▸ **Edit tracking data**
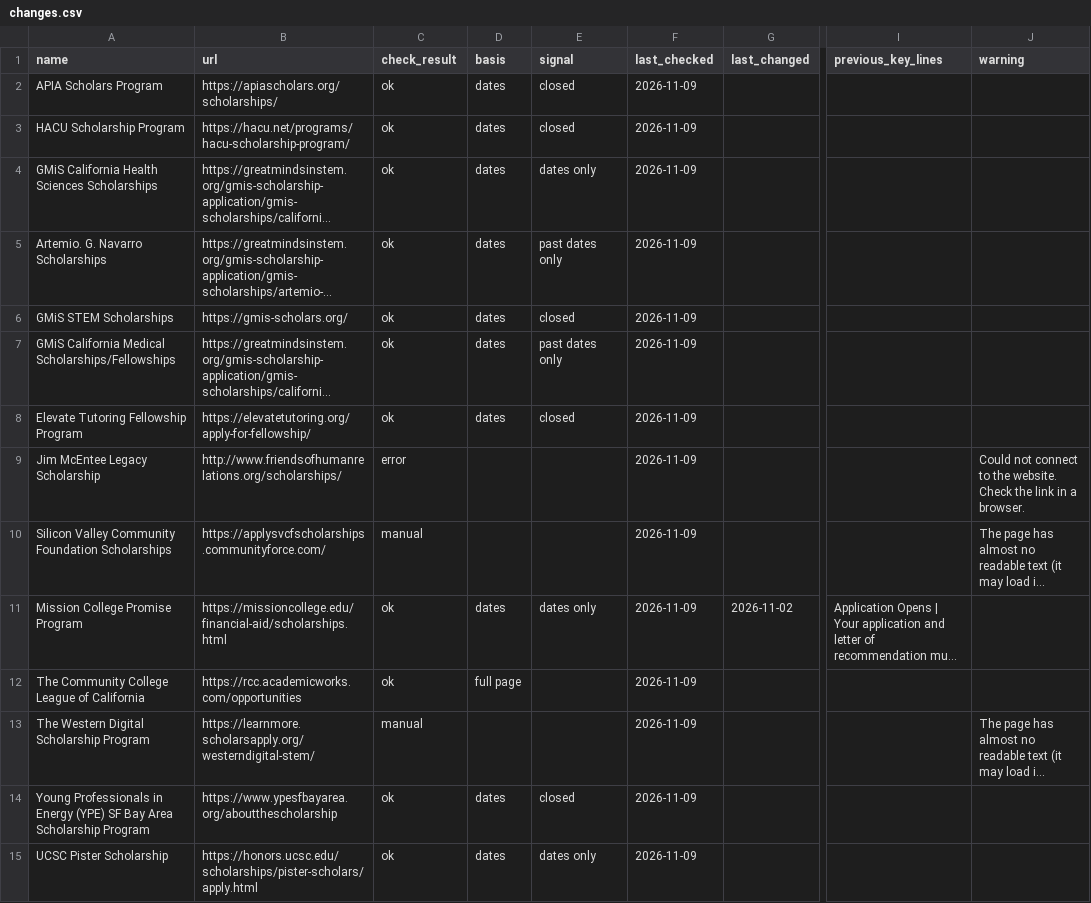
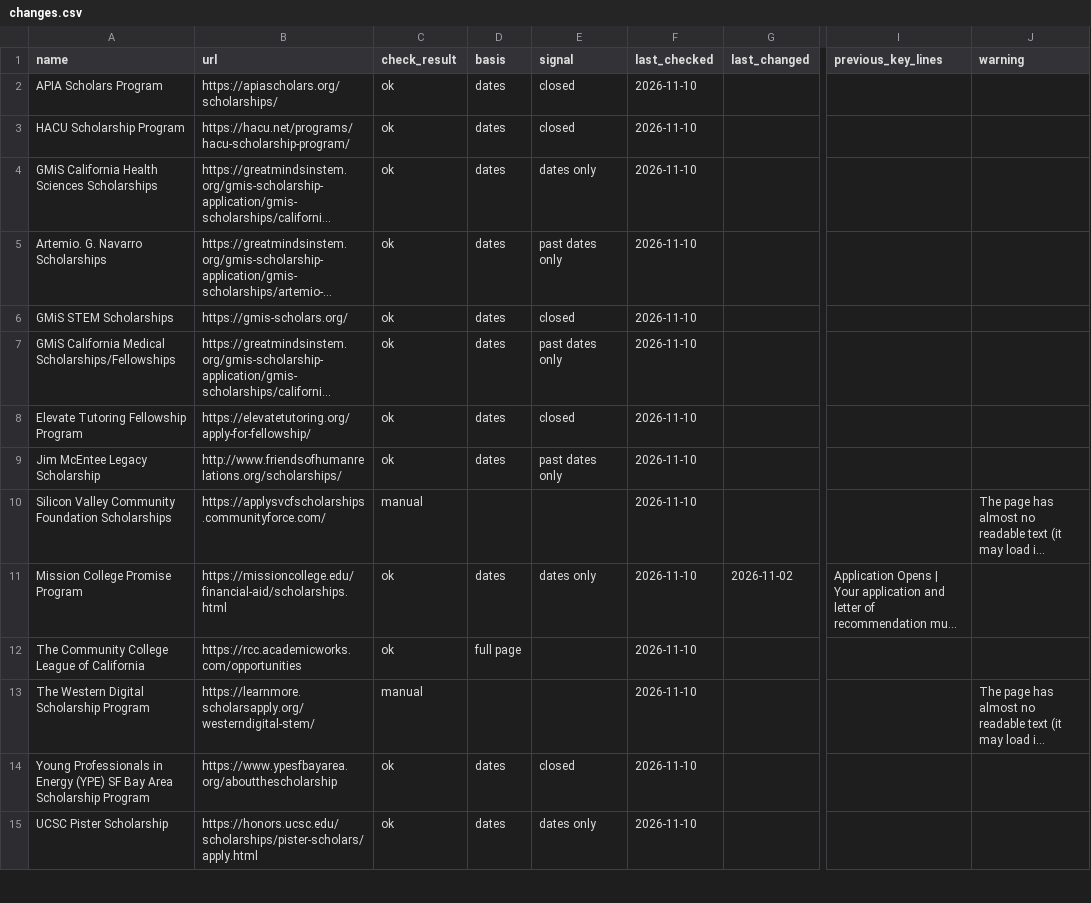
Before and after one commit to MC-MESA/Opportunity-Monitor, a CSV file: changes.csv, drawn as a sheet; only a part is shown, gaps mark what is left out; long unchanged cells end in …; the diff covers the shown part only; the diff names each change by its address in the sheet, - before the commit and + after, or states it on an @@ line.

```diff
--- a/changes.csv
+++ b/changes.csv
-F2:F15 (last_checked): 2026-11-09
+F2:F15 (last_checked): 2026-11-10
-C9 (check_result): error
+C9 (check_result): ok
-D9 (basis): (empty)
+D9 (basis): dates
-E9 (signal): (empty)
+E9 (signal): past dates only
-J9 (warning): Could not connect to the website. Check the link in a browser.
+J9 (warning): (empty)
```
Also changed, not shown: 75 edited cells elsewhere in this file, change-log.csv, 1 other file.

▸ **EXERCISE PROMPT**
Pictures in the records above are to be left out of an otherwise exact copy.

▸ **EXERCISE OUTPUT**
Before and after one commit to MC-MESA/Opportunity-Monitor, a CSV file: changes.csv, drawn as a sheet; only a part is shown, gaps mark what is left out; long unchanged cells end in …; the diff covers the shown part only; the diff names each change by its address in the sheet, - before the commit and + after, or states it on an @@ line.

```diff
--- a/changes.csv
+++ b/changes.csv
-F2:F15 (last_checked): 2026-11-09
+F2:F15 (last_checked): 2026-11-10
-C9 (check_result): error
+C9 (check_result): ok
-D9 (basis): (empty)
+D9 (basis): dates
-E9 (signal): (empty)
+E9 (signal): past dates only
-J9 (warning): Could not connect to the website. Check the link in a browser.
+J9 (warning): (empty)
```
Also changed, not shown: 75 edited cells elsewhere in this file, change-log.csv, 1 other file.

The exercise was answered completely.